In order to predict how well a patient will respond to treatment, and their likelihood of experiencing a relapse, doctors often use the International Prognostic Index (IPI). This consists of a list of five factors:
Treatments are available for all types of non-Hodgkin's lymphoma. In the case of aggressive non-Hodgkin's lymphoma, a complete cure is possible in between 40% and 75% of cases. Even in those patients who are not cured, a 'remission' (disease-free period) can often be achieved.
The type of treatment used will depend on many things, including:
It is important that the patient attends follow-up appointments for check-ups and tests, even if the lymphoma has apparently been cured or a remission achieved. A significant number of aggressive non-Hodgkin's lymphomas relapse, and further treatment may be needed.
Patients who are diagnosed with early-stage aggressive non-Hodgkin's lymphoma are usually treated with combination chemotherapy, in which more than one chemotherapy drug is given. This treatment is frequently given in combination with the monoclonal antibody rituximab.

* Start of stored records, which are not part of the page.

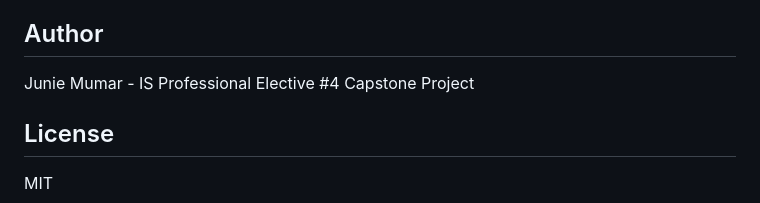
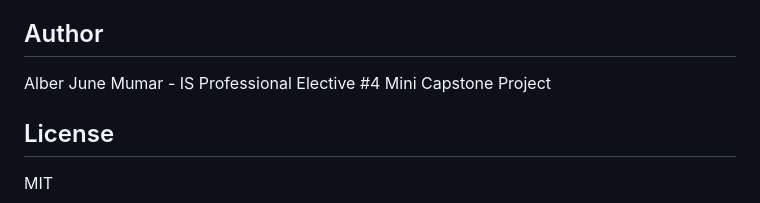
Before and after one commit to ZeroXJune/Generative_AI, a Markdown page: README.md, the part around the change. GitHub-like rendering.

```diff
--- a/README.md
+++ b/README.md
@@ -158,7 +158,7 @@ docker-compose up --build
 
 ## Author
 
-Junie Mumar - IS Professional Elective #4 Capstone Project
+Alber June Mumar - IS Professional Elective #4 Mini Capstone Project
 
 ## License
 
```
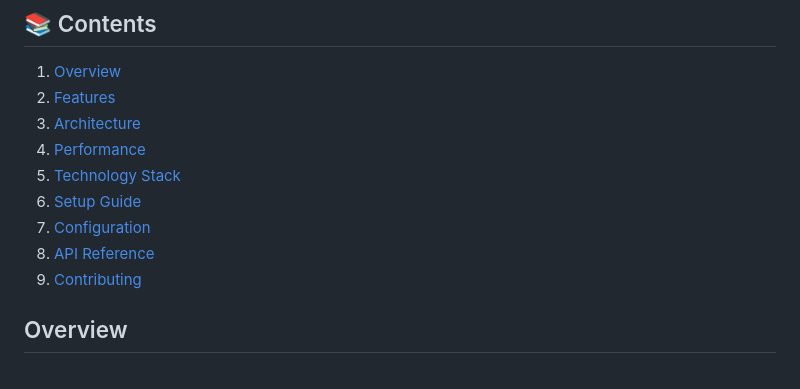
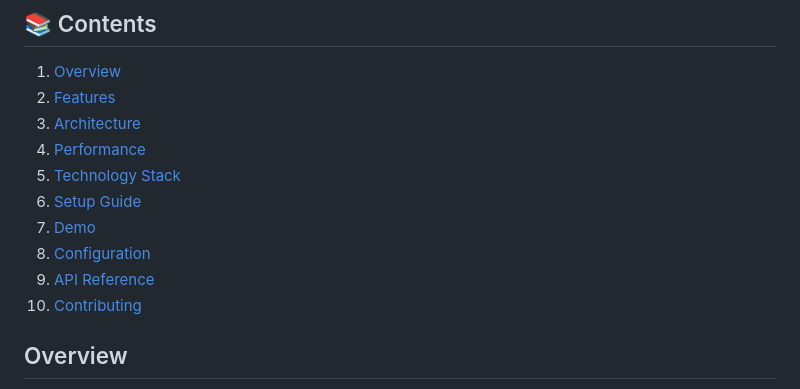
Before and after one commit to Lin775533/Real-time-Person-Detection-Streaming-System, a Markdown page: README.md, the part around one of its changes. Drawn GitHub-style.

```diff
--- a/README.md
+++ b/README.md
@@ -16,9 +16,10 @@ A high-performance, real-time face detection and streaming platform built with F
 4. [Performance](#performance)
 5. [Technology Stack](#technology-stack)
 6. [Setup Guide](#setup-guide)
-7. [Configuration](#configuration)
-8. [API Reference](#api-reference)
-9. [Contributing](#contributing)
+7. [Demo](#Demo)
+8. [Configuration](#configuration)
+9. [API Reference](#api-reference)
+10. [Contributing](#contributing)
 
 ## Overview
 
```
Also changed, not shown: other parts of README.md (+2 -1 lines).
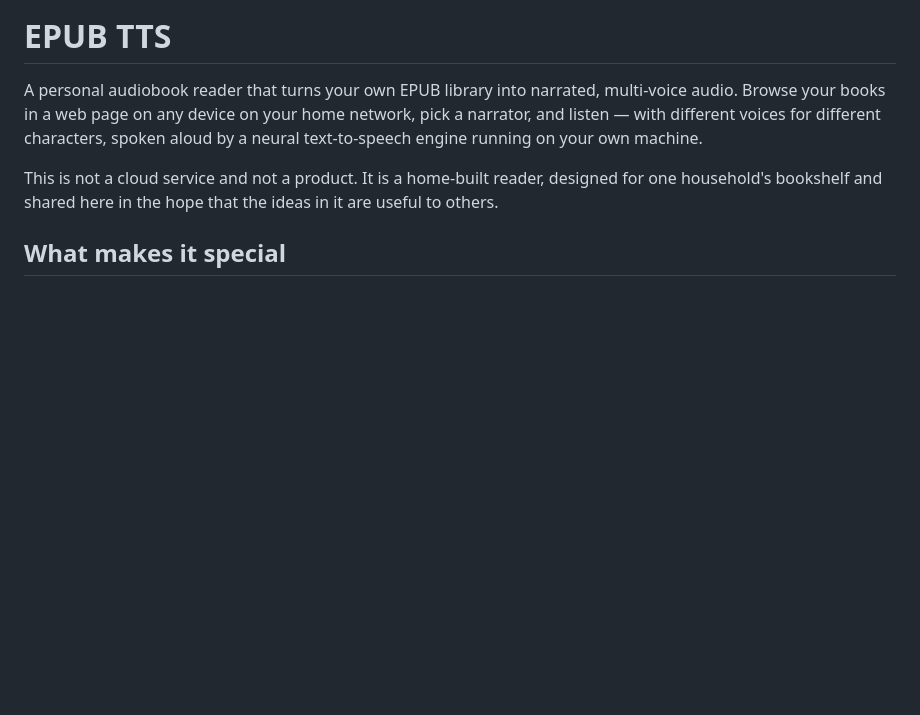
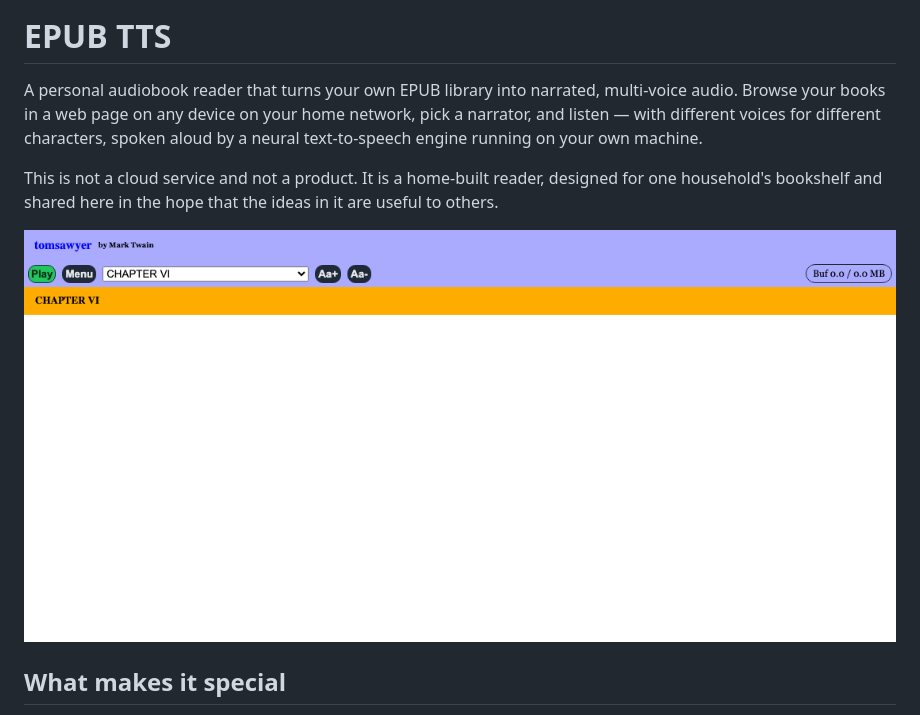
Before and after one commit to blackandtanlabs/epub-tts, a Markdown page: README.md, the part around the change. Rendered like a GitHub page; pictures changed too: docs/images/03-reader.png (added); blank space fills up the shorter version.

```diff
--- a/README.md
+++ b/README.md
@@ -9,6 +9,8 @@ machine.
 This is not a cloud service and not a product. It is a home-built reader,
 designed for one household's bookshelf and shared here in the hope that the
 ideas in it are useful to others.
+
+![The reader, mid-book, with the chapter menu](docs/images/03-reader.png)
 
 ## What makes it special
 
```
Also changed, not shown: CONTRIBUTING.md (added, +36 -0 lines), docs/images/01-menu.png (added), docs/images/02-library.png (added), 1 other file.
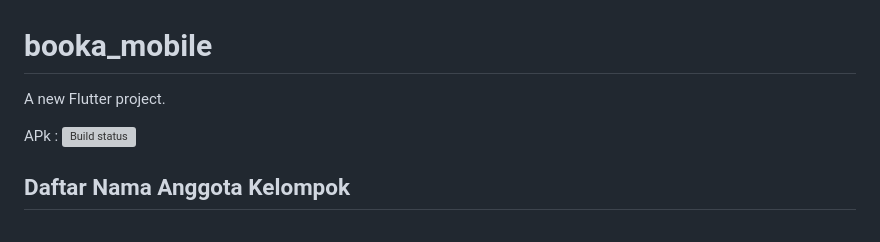
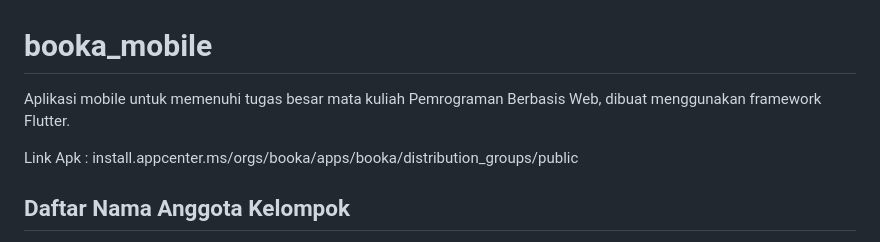
Before and after one commit to booka-id/booka-mobile, a Markdown page: README.md, the part around the change. GitHub-like rendering; grey boxes are pictures that could not be loaded.

```diff
--- a/README.md
+++ b/README.md
@@ -1,8 +1,8 @@
 # booka_mobile
 
-A new Flutter project.
+Aplikasi mobile untuk memenuhi tugas besar mata kuliah Pemrograman Berbasis Web, dibuat menggunakan framework Flutter.
 
-APk : [![Build status](https://build.appcenter.ms/v0.1/apps/c954c151-659d-4acd-b916-c08eda1494a6/branches/master/badge)](https://appcenter.ms)
+Link Apk : install.appcenter.ms/orgs/booka/apps/booka/distribution_groups/public
 
 ## Daftar Nama Anggota Kelompok
 - Muh. Syarief Mulyadi
```
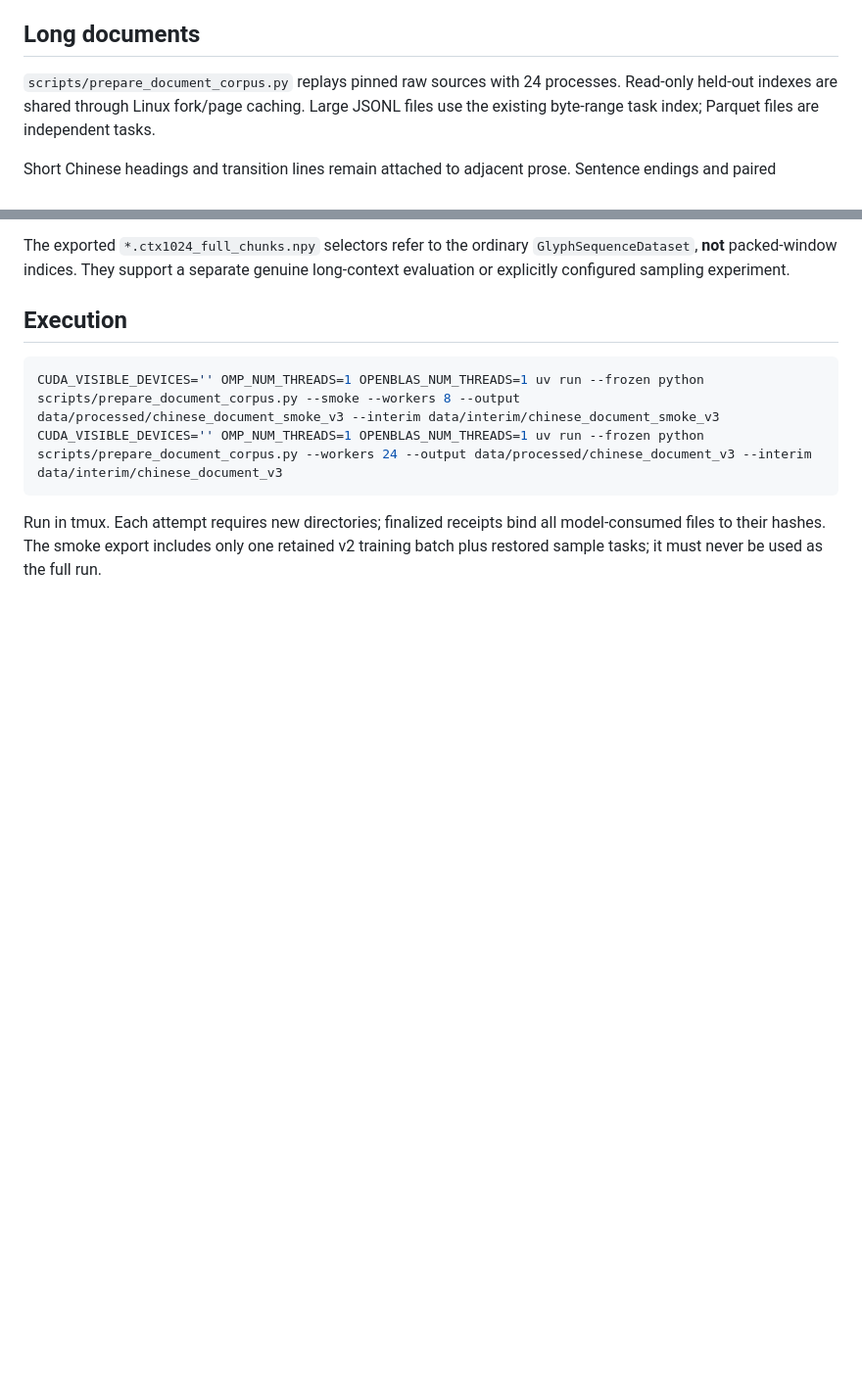
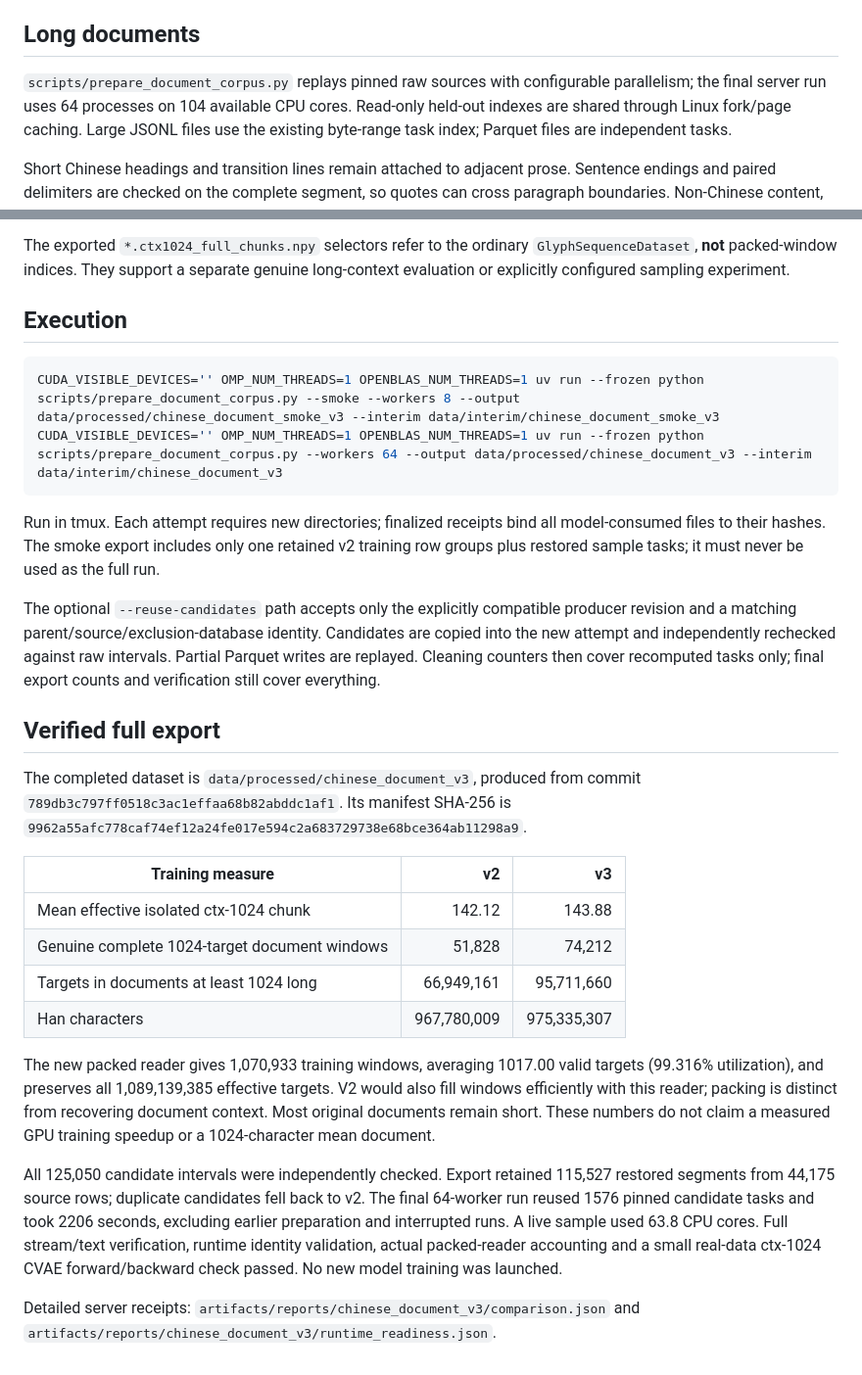
Before and after one commit to zaipax/HansGPT, a Markdown page: DOCUMENT_PACKING.md, 2 parts joined by grey strips. Shown at 98% size. Drawn GitHub-style; blank space fills up the shorter version.

Commit message:
Record verified document recovery and packing results

````diff
--- a/DOCUMENT_PACKING.md
+++ b/DOCUMENT_PACKING.md
@@ -6,7 +6,8 @@ separately; packing short texts does not create long-range semantic supervision.
 
 ## Long documents
 
-`scripts/prepare_document_corpus.py` replays pinned raw sources with 24 processes.
+`scripts/prepare_document_corpus.py` replays pinned raw sources with configurable
+parallelism; the final server run uses 64 processes on 104 available CPU cores.
 Read-only held-out indexes are shared through Linux fork/page caching. Large JSONL
 files use the existing byte-range task index; Parquet files are independent tasks.
 
@@ -54,9 +55,45 @@ genuine long-context evaluation or explicitly configured sampling experiment.
 
 ```bash
 CUDA_VISIBLE_DEVICES='' OMP_NUM_THREADS=1 OPENBLAS_NUM_THREADS=1 uv run --frozen python scripts/prepare_document_corpus.py --smoke --workers 8 --output data/processed/chinese_document_smoke_v3 --interim data/interim/chinese_document_smoke_v3
-CUDA_VISIBLE_DEVICES='' OMP_NUM_THREADS=1 OPENBLAS_NUM_THREADS=1 uv run --frozen python scripts/prepare_document_corpus.py --workers 24 --output data/processed/chinese_document_v3 --interim data/interim/chinese_document_v3
+CUDA_VISIBLE_DEVICES='' OMP_NUM_THREADS=1 OPENBLAS_NUM_THREADS=1 uv run --frozen python scripts/prepare_document_corpus.py --workers 64 --output data/processed/chinese_document_v3 --interim data/interim/chinese_document_v3
 ```
 
 Run in tmux. Each attempt requires new directories; finalized receipts bind all
 model-consumed files to their hashes. The smoke export includes only one retained
-v2 training batch plus restored sample tasks; it must never be used as the full run.
+v2 training row groups plus restored sample tasks; it must never be used as the full run.
+
+The optional `--reuse-candidates` path accepts only the explicitly compatible
+producer revision and a matching parent/source/exclusion-database identity.
+Candidates are copied into the new attempt and independently rechecked against
+raw intervals. Partial Parquet writes are replayed. Cleaning counters then cover
+recomputed tasks only; final export counts and verification still cover everything.
+
+## Verified full export
+
+The completed dataset is `data/processed/chinese_document_v3`, produced from
+commit `789db3c797ff0518c3ac1effaa68b82abddc1af1`. Its manifest SHA-256 is
+`9962a55afc778caf74ef12a24fe017e594c2a683729738e68bce364ab11298a9`.
+
+| Training measure | v2 | v3 |
+| --- | ---: | ---: |
+| Mean effective isolated ctx-1024 chunk | 142.12 | 143.88 |
+| Genuine complete 1024-target document windows | 51,828 | 74,212 |
+| Targets in documents at least 1024 long | 66,949,161 | 95,711,660 |
+| Han characters | 967,780,009 | 975,335,307 |
+
+The new packed reader gives 1,070,933 training windows, averaging 1017.00 valid
+targets (99.316% utilization), and preserves all 1,089,139,385 effective targets.
+V2 would also fill windows efficiently with this reader; packing is distinct from
+recovering document context. Most original documents remain short. These numbers
+do not claim a measured GPU training speedup or a 1024-character mean document.
+
+All 125,050 candidate intervals were independently checked. Export retained
+115,527 restored segments from 44,175 source rows; duplicate candidates fell back
+to v2. The final 64-worker run reused 1576 pinned candidate tasks and took 2206
+seconds, excluding earlier preparation and interrupted runs. A live sample used
+63.8 CPU cores. Full stream/text verification, runtime identity validation, actual
+packed-reader accounting and a small real-data ctx-1024 CVAE forward/backward check
+passed. No new model training was launched.
+
+Detailed server receipts: `artifacts/reports/chinese_document_v3/comparison.json`
+and `artifacts/reports/chinese_document_v3/runtime_readiness.json`.
````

Radiotherapy is often given as well, either after the chemotherapy or at the same time. It is directed specifically at any affected lymph nodes.
Although it is not possible to predict a patient's response, treatment of early-stage aggressive non-Hodgkin's lymphoma achieves a cure or a 'remission' (disease-free period) in 80% or more of patients.
Patients who are diagnosed with advanced-stage aggressive non-Hodgkin's lymphoma are given similar chemotherapy to early-stage patients. Radiotherapy may be given as well.
This standard treatment achieves a cure in between 40% and 70% of cases, although the patient's response to treatment will be different in every case.
In patients with non-Hodgkin's lymphoma that does not respond well to treatment, or whose disease relapses, further treatment is needed. High-dose chemotherapy may be tried and a peripheral blood stem cell transplant may be performed. This is can achieve a cure in roughly between 30% and 50% of patients.
If treatment is not successful, or is not possible, then medical management is likely to be aimed at controlling symptoms or at being palliative.
For more information on this topic, see How non-Hodgkin's lymphoma is treated.